For the string "displays", find every matching line in the records and copy it.

*** Opening Source information ***

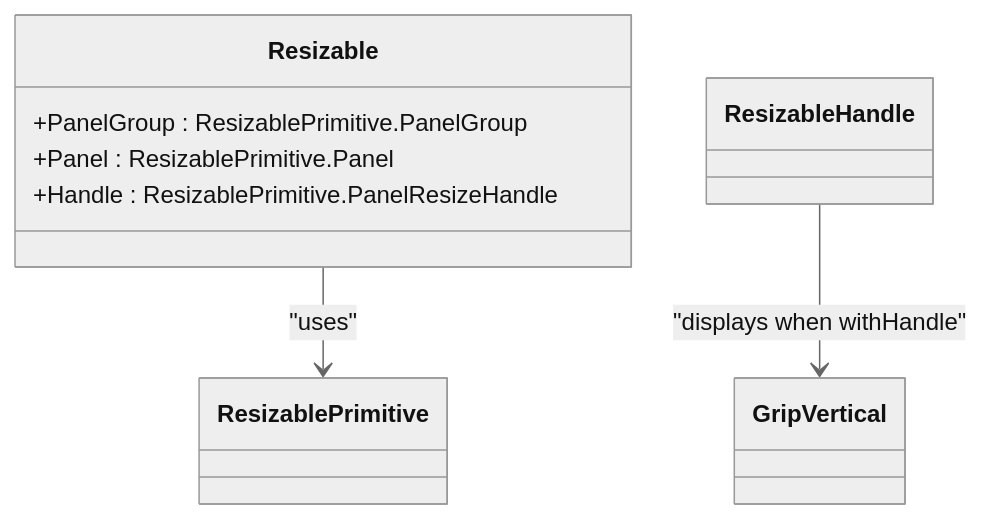
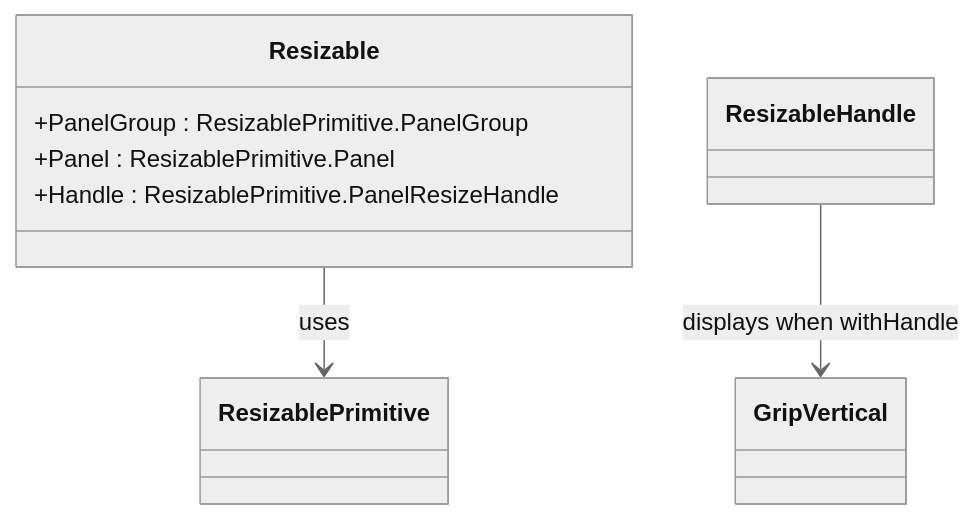
Before and after one commit to mohjak/sc-dof: the fourth of 6 diagrams in .qoder/repowiki/en/content/Component Reference/UI Component Library/Layout Components.md, drawn with Mermaid (neutral theme). The commit also changed other lines of this file and 68 other files, not shown here.

First line of the commit message:
docs(docs): update component architecture docs with markdown formatting fixes

````diff
--- a/.qoder/repowiki/en/content/Component Reference/UI Component Library/Layout Components.md
+++ b/.qoder/repowiki/en/content/Component Reference/UI Component Library/Layout Components.md
@@ -125,10 +123,10 @@
 ```mermaid
 classDiagram
 class Resizable {
 +PanelGroup : ResizablePrimitive.PanelGroup
 +Panel : ResizablePrimitive.Panel
 +Handle : ResizablePrimitive.PanelResizeHandle
 }
-Resizable --> ResizablePrimitive : "uses"
-ResizableHandle --> GripVertical : "displays when withHandle"
+Resizable --> ResizablePrimitive : uses
+ResizableHandle --> GripVertical : displays when withHandle
 ```
````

*** Closing Source information ***

**Solution to the exercise:**
-ResizableHandle --> GripVertical : "displays when withHandle"
+ResizableHandle --> GripVertical : displays when withHandle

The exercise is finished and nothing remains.